Well, if you told me two years ago I would be blog posting on the topic of Socio-Economic Status in relation to Early Childhood education to Kindergarten teachers the world over, I would have said you were crazy! But well, here I am and so here goes:
First off, I have to say one of the very best things I love about #Kinderchat is the opportunity for mixture between the educational community: teachers, consultants, government agencies, writers, specialists, speakers. Pots of rich and poor, religious and not religious, US, Canadian, SAmerican; all those working with children the world over mix and mingle to get glimpses of what its like to walk in another classroom.
Being in the moment of this post it all feels so big and so important, and yet so extremely humbling when you think of how much love, effort, knowledge, patience, care, tears, laughter and fun goes into the life and work of an Early Childhood educator each and every day. Truly, these are some of the world's most talented teachers and can never be hailed enough IMHO.
So here is this mixing pot of little miracles that happens each day in classrooms around the world, this culture of Kindergarten filled with snowflakes and decomposing food buckets, 100 days of school celebrations, stories and shapes and play and fighting and reading and writing and the teachers who balance it all.
Some of our students come into Kindergarten reading on a 3rd grade level, some come to us not knowing the alphabet. Some come to us fresh from their summer house on the beach, others come homeless and hungry.
The current idea among US policymakers is that this teacher - this mix master of reading, play mathematics, sparkly shiny things, social studies, frustration, joy and science- can, on a grand scale and if done with perfect precision, vault those pocked with poverty out from under the burden of not knowing where the next just jelly sandwich will come from and into six figure beachfront property.
Can buckets of strong Kindergarten teachers pull Haitian children up to the levels of those on the Upper East Side of Manhattan?
Phew! If this is the new lot in our lives, we are going to need some help! Are teachers who are expected to pull children out of poverty enjoying small 1:7? 1:10? 1:15? teacher to student ratios? Computers and art? Music, a foreign language, ample recesses and playtime in the classroom? Extra planning time with colleagues and support staff during the rich curricular day of the low income school?
As strong a teacher I feel I am, I'm not sure where to begin to pull homeless Charlotte up to the level of beachfront summer house Charlotte and with 1/8 of the tools, 1/4 the support and 3xs the tiredness, all while being micro measured on my performance to insure precision.
Beachfront Charlotte may not know her alphabet, but she has a warm bed, healthcare and a predictable meal schedule.
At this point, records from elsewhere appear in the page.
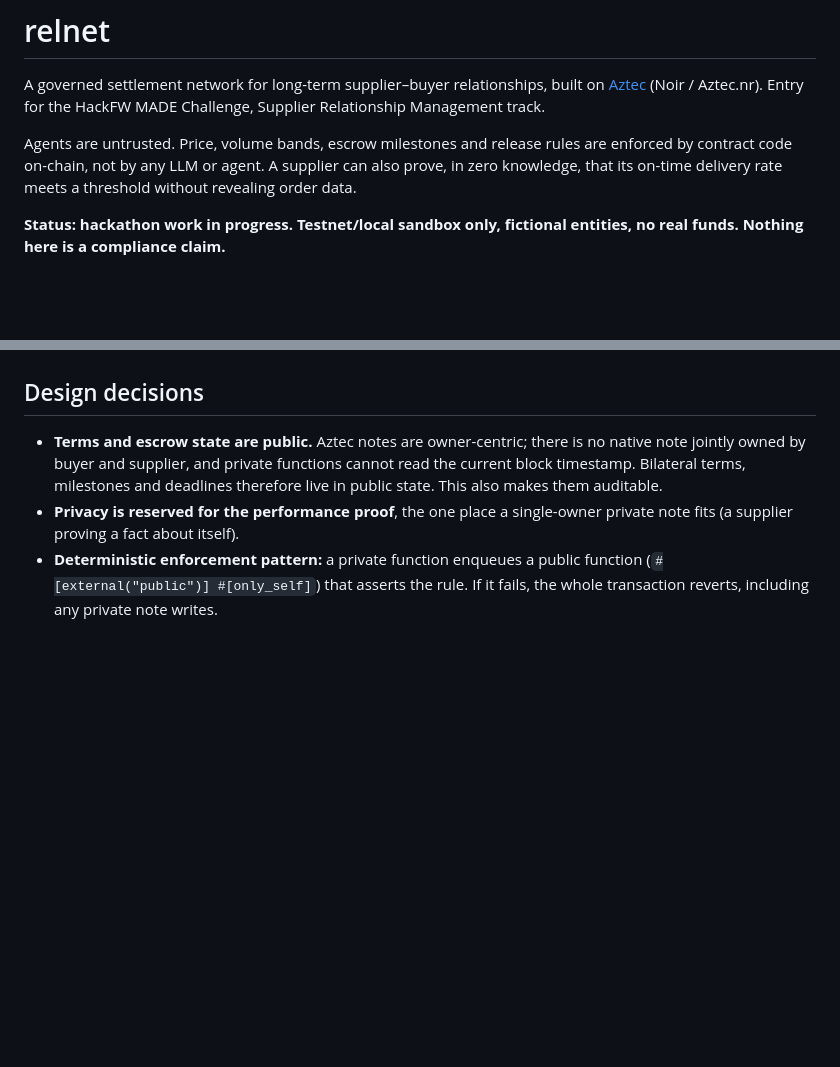
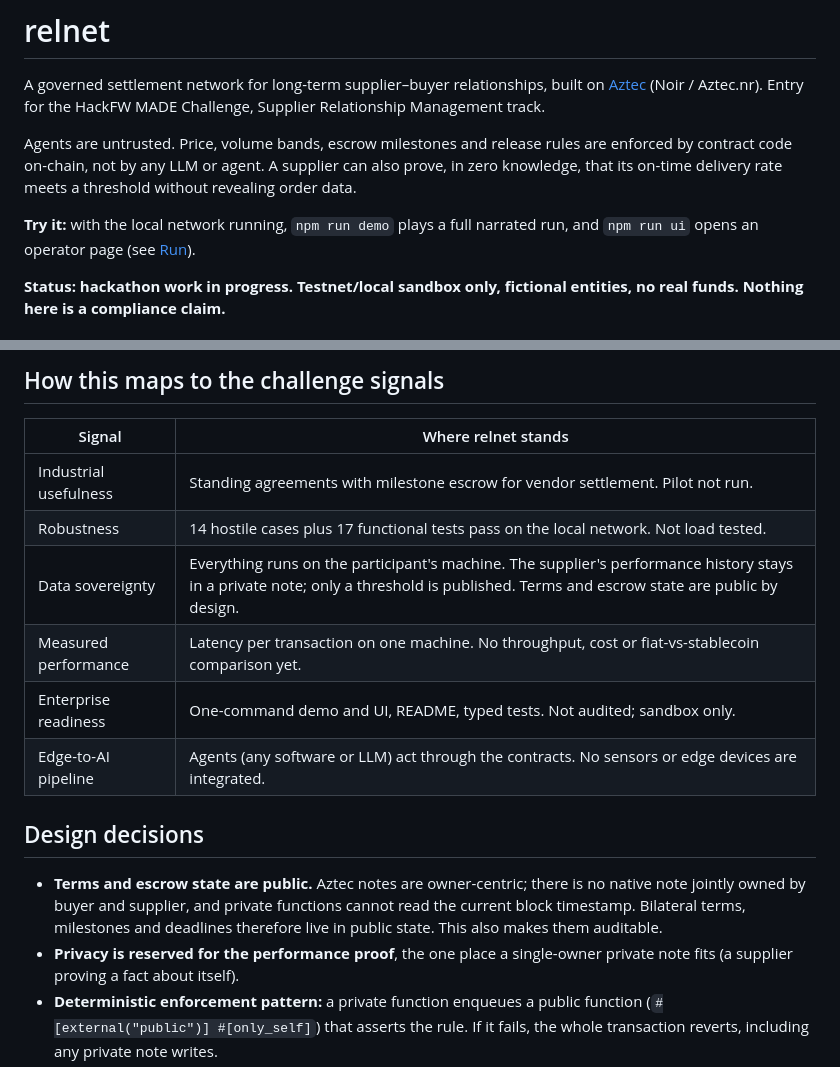
Before and after one commit to riley-durrer/relnet, a Markdown page: README.md, 2 parts joined by grey strips. Rendered like a GitHub page; blank space fills up the shorter version.

Commit message:
README: architecture, hostile-agent table, pilot plan, signal mapping
Co-Authored-By: Claude Sonnet 5.5 <noreply@anthropic.com>
Claude-Session: https://claude.ai/code/session_01RiWGoXxNpHZqTMHFd9Jx2v

```diff
--- a/README.md
+++ b/README.md
@@ -7,6 +7,9 @@ Supplier Relationship Management track.
 Agents are untrusted. Price, volume bands, escrow milestones and release rules are enforced
 by contract code on-chain, not by any LLM or agent. A supplier can also prove, in zero
 knowledge, that its on-time delivery rate meets a threshold without revealing order data.
+
+**Try it:** with the local network running, `npm run demo` plays a full narrated run, and
+`npm run ui` opens an operator page (see [Run](#run)).
 
 **Status: hackathon work in progress. Testnet/local sandbox only, fictional entities, no real
 funds. Nothing here is a compliance claim.**
@@ -26,3 +101,13 @@ UI, docker-compose one-command boot, simulation results.
+## How this maps to the challenge signals
+
+| Signal | Where relnet stands |
+|---|---|
+| Industrial usefulness | Standing agreements with milestone escrow for vendor settlement. Pilot not run. |
+| Robustness | 14 hostile cases plus 17 functional tests pass on the local network. Not load tested. |
+| Data sovereignty | Everything runs on the participant's machine. The supplier's performance history stays in a private note; only a threshold is published. Terms and escrow state are public by design. |
+| Measured performance | Latency per transaction on one machine. No throughput, cost or fiat-vs-stablecoin comparison yet. |
+| Enterprise readiness | One-command demo and UI, README, typed tests. Not audited; sandbox only. |
+| Edge-to-AI pipeline | Agents (any software or LLM) act through the contracts. No sensors or edge devices are integrated. |
 
 ## Design decisions
 
```
Also changed, not shown: other parts of README.md (+74 -2 lines).
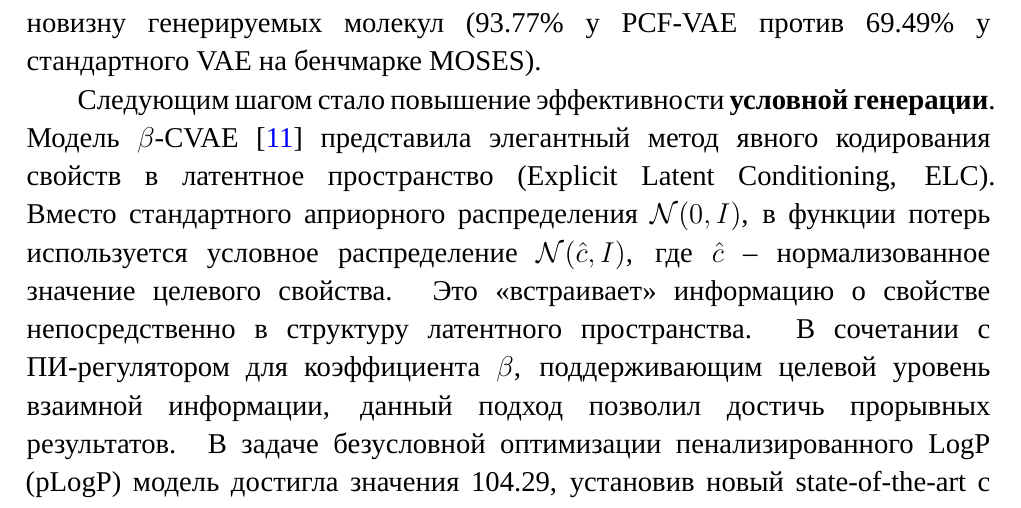
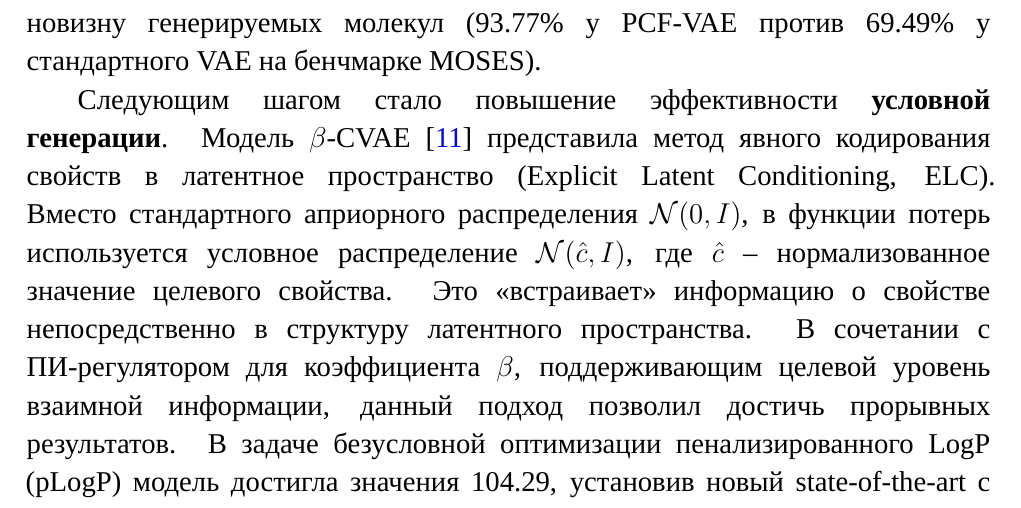
Before and after one commit to VladimirKondr/rnn-molecular-generation-coursework, a LaTeX document (sources/main.tex, which reads sources/chapters/ch2/sec1_heteroencoders.tex): part of page 22 of 37, cut so that both start at the same text. Compiled offline with XeLaTeX; a missing font is replaced by an installed copy or a similar font.

Commit message:
Small fix

```diff
--- a/sources/chapters/ch2/sec1_heteroencoders.tex
+++ b/sources/chapters/ch2/sec1_heteroencoders.tex
@@ -83,7 +83,7 @@
 
 Одной из главных проблем является \textbf{коллапс апостериорного распределения} (\textit{posterior collapse}), при котором декодер обучается игнорировать информацию из латентного пространства и генерирует молекулы, основываясь только на запомненных данных. Для решения этой проблемы была предложена модель PCF-VAE \cite{bhadwal2025pcf}. Ключевой инновацией стала репараметризация функции потерь ELBO путем введения динамического весового коэффициента $\alpha$ для члена KL-дивергенции. Этот коэффициент постепенно увеличивается в ходе обучения (annealing), позволяя модели на ранних этапах сосредоточиться на качественной реконструкции, а затем -- на регуляризации латентного пространства. В сочетании с использованием упрощенного синтаксиса GenSMILES это позволило значительно повысить новизну генерируемых молекул (93.77\% у PCF-VAE против 69.49\% у стандартного VAE на бенчмарке MOSES).
 
-Следующим шагом стало повышение эффективности \textbf{условной генерации}. Модель $\beta$-CVAE \cite{richards2022conditional} представила элегантный метод явного кодирования свойств в латентное пространство (Explicit Latent Conditioning, ELC). Вместо стандартного априорного распределения $\mathcal{N}(0, I)$, в функции потерь используется условное распределение $\mathcal{N}(\hat{c}, I)$, где $\hat{c}$ -- нормализованное значение целевого свойства. Это <<встраивает>> информацию о свойстве непосредственно в структуру латентного пространства. В сочетании с ПИ-регулятором для коэффициента $\beta$, поддерживающим целевой уровень взаимной информации, данный подход позволил достичь прорывных результатов. В задаче безусловной оптимизации пенализированного LogP (pLogP) модель достигла значения 104.29, установив новый state-of-the-art с огромным отрывом от предыдущего лучшего результата (38.57).
+Следующим шагом стало повышение эффективности \textbf{условной генерации}. Модель $\beta$-CVAE \cite{richards2022conditional} представила метод явного кодирования свойств в латентное пространство (Explicit Latent Conditioning, ELC). Вместо стандартного априорного распределения $\mathcal{N}(0, I)$, в функции потерь используется условное распределение $\mathcal{N}(\hat{c}, I)$, где $\hat{c}$ -- нормализованное значение целевого свойства. Это <<встраивает>> информацию о свойстве непосредственно в структуру латентного пространства. В сочетании с ПИ-регулятором для коэффициента $\beta$, поддерживающим целевой уровень взаимной информации, данный подход позволил достичь прорывных результатов. В задаче безусловной оптимизации пенализированного LogP (pLogP) модель достигла значения 104.29, установив новый state-of-the-art с огромным отрывом от предыдущего лучшего результата (38.57).
 
 Наконец, для повышения \textbf{робастности и качества генерации вне распределения} (Out-of-Distribution, OOD) была предложена архитектура Multi-Decoder VAE (MD-VAE) \cite{kwon2023string}. Она состоит из одного общего энкодера и ансамбля из $K$ декодеров. Для поощрения разнообразия каждый декодер обучается на своем собственном латентном векторе $z_k$, сэмплированном из одного апостериорного распределения. Ключевой особенностью является коллаборативная функция потерь, которая вычисляется на основе усредненного предсказания всего ансамбля. Этот подход показал систематическое превосходство над базовыми моделями, особенно в OOD-сценарии, где средняя эффективность генерации у MD-VAE составила 47.7\%, что является относительным улучшением на 31.4\% по сравнению с сильной базовой моделью ControlVAE (36.3\%).
 
```
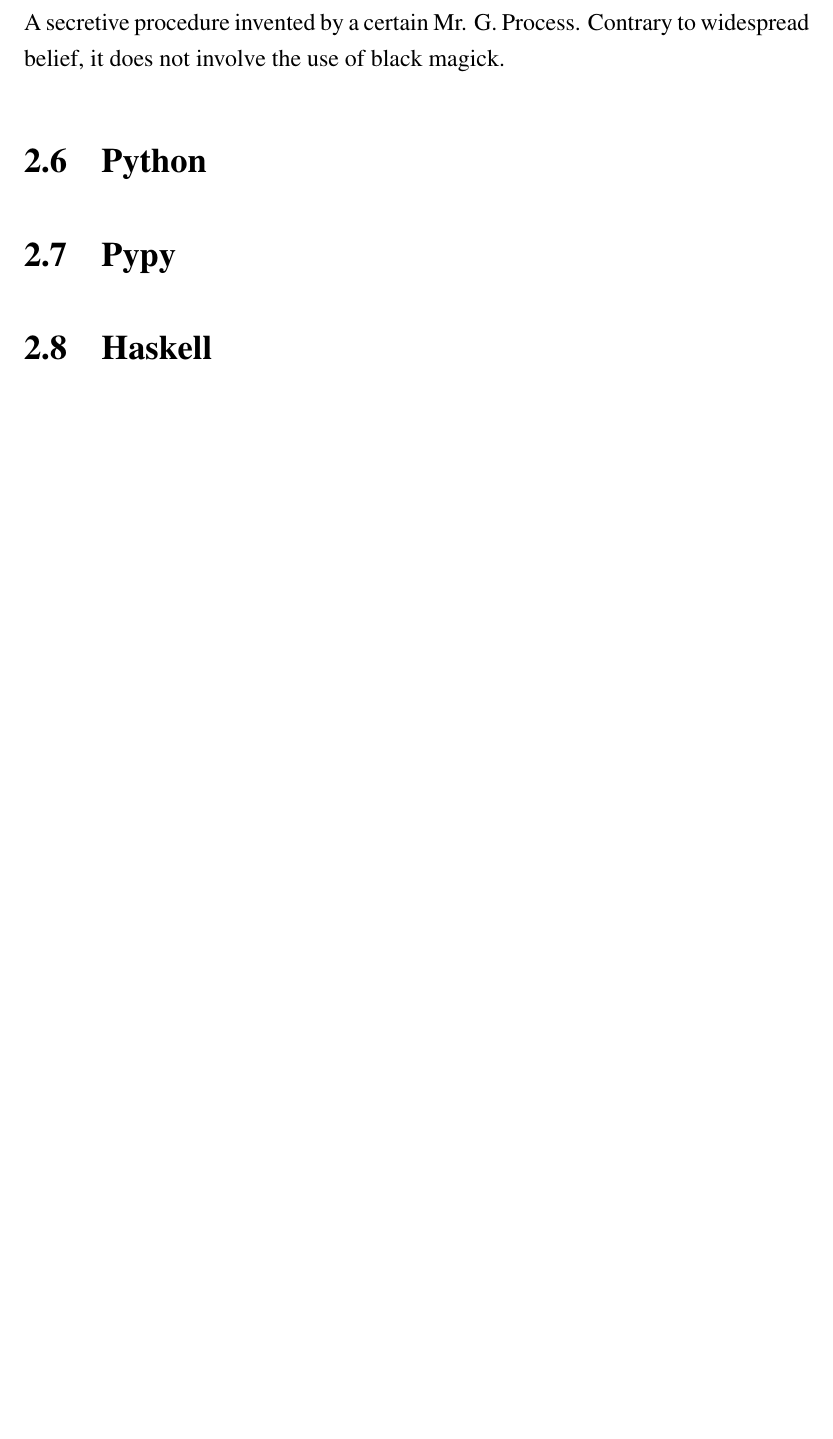
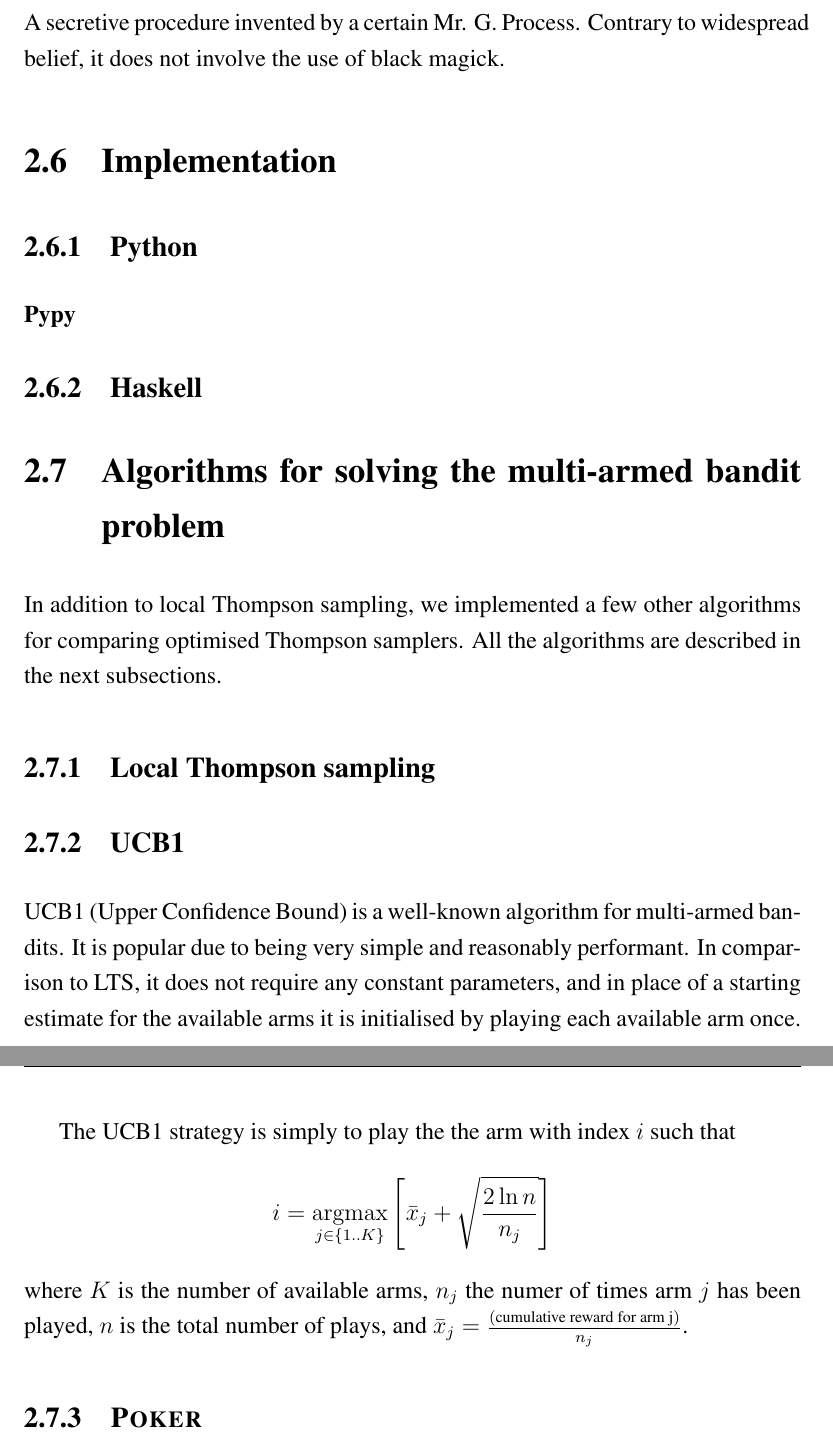
Before and after one commit to zkf/noisy, a LaTeX thesis (report/report.tex, which reads report/background.tex): part of page 13 of 18 before the commit and two parts of pages 13 and 14 of 19 after it, the two joined at a grey line, cut so that both start at the same text, the shorter picture padded with empty space. Compiled offline with pdfLaTeX.

Commit message:
add section on UCB1

```diff
--- a/report/background.tex
+++ b/report/background.tex
@@ -58,13 +58,40 @@
 A secretive procedure invented by a certain Mr. G. Process. Contrary to
 widespread belief, it does not involve the use of black magick.
 
-\section{Python}
+\section{Implementation}
 
-\section{Pypy}
+\subsection{Python}
 
-\section{Haskell}
+\subsubsection{Pypy}
 
+\subsection{Haskell}
 
+\section{Algorithms for solving the multi-armed bandit problem}
+
+In addition to local Thompson sampling, we implemented a few other algorithms
+for comparing optimised Thompson samplers. All the algorithms are described in
+the next subsections.
+
+\subsection{Local Thompson sampling}
+
+\subsection{UCB1}
+
+UCB1 (Upper Confidence Bound) is a well-known algorithm for multi-armed bandits.
+It is popular due to being very simple and reasonably performant. In comparison
+to LTS, it does not require any constant parameters, and in place of a starting
+estimate for the available arms it is initialised by playing each available arm
+once.
+
+The UCB1 strategy is simply to play the the arm with index $i$ such that
+\begin{displaymath}
+    i = \operatorname*{argmax}_{j \in \{ 1..K \}} \left[ \bar{x}_j +
+    \sqrt{\frac{2 \ln{n}}{n_j}} \right]
+\end{displaymath}
+where $K$ is the number of available arms, $n_j$ the numer of times arm $j$ has
+been played, $n$ is the total number of plays, and $\bar{x}_j
+=\frac{(\text{cumulative reward for arm j})}{n_j}$.
+
+\subsection{\textsc{Poker}}
 
 % \section{Sample stuff}
 % Some simple and useful latex formatting.
```
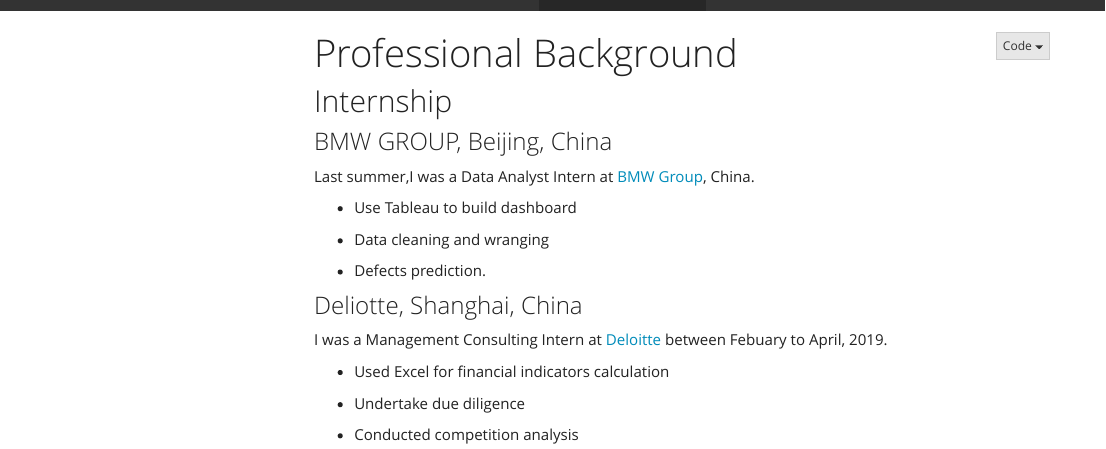
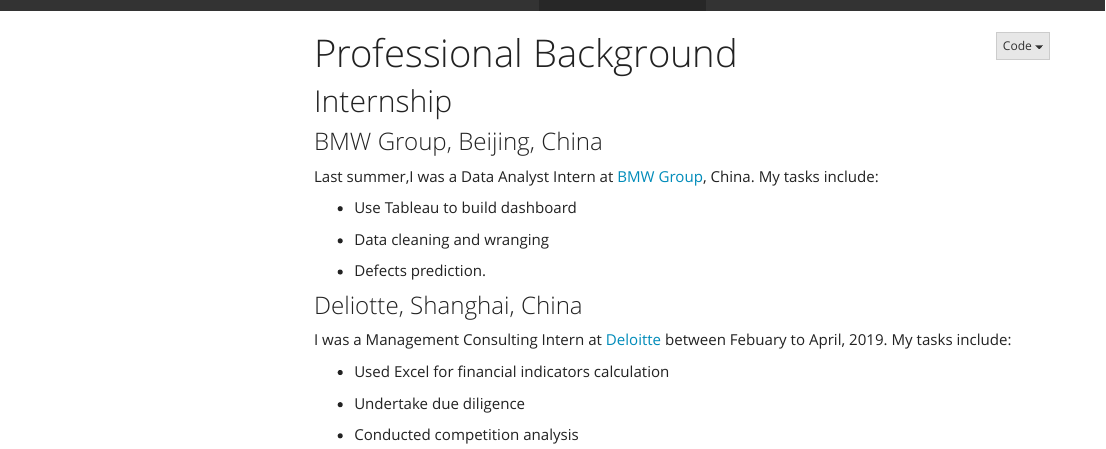
Before and after one commit to yingj2622/yingj2622.github.io, an R Markdown document (pro_bg.Rmd): the page in a window 1100 px wide, from its top. The pictures show the output file pro_bg.html that the author committed with the source, opened offline; library style sheets and scripts come from the installed R packages; menus at the side of the page are left out.

Commit message:
add some description

```diff
--- a/pro_bg.Rmd
+++ b/pro_bg.Rmd
@@ -9,9 +9,9 @@
 
 ## Internship
 
-### BMW GROUP, Beijing, China
+### BMW Group, Beijing, China
 
-Last summer,I was a Data Analyst Intern at [BMW Group](https://www.bmw.com.cn/zh/index.html), China.
+Last summer,I was a Data Analyst Intern at [BMW Group](https://www.bmw.com.cn/zh/index.html), China. My tasks include:
 
 * Use Tableau to build dashboard
 
@@ -20,7 +20,7 @@
 * Defects prediction.
 
 ### Deliotte, Shanghai, China
-I was a Management Consulting Intern at [Deloitte](https://www2.deloitte.com/cn/zh.html) between Febuary to April, 2019.
+I was a Management Consulting Intern at [Deloitte](https://www2.deloitte.com/cn/zh.html) between Febuary to April, 2019. My tasks include:
 
 * Used Excel for financial indicators calculation
 
```
Also changed, not shown: index.Rmd (+4 -2 lines), index.html, pro_bg.html.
That alone is enough to make a large difference in a small child's life. It's horribly wrong so many young children die each year from lack of those three small, yet incredibly monumental factors.
No matter which group of young children you work with or for, we are really looking forward to hearing everyone's voice on this topic tonight. We encourage everyone to continue to add their resources to our resources wiki as we continue to work together in tandem for the children entrusted to us each day!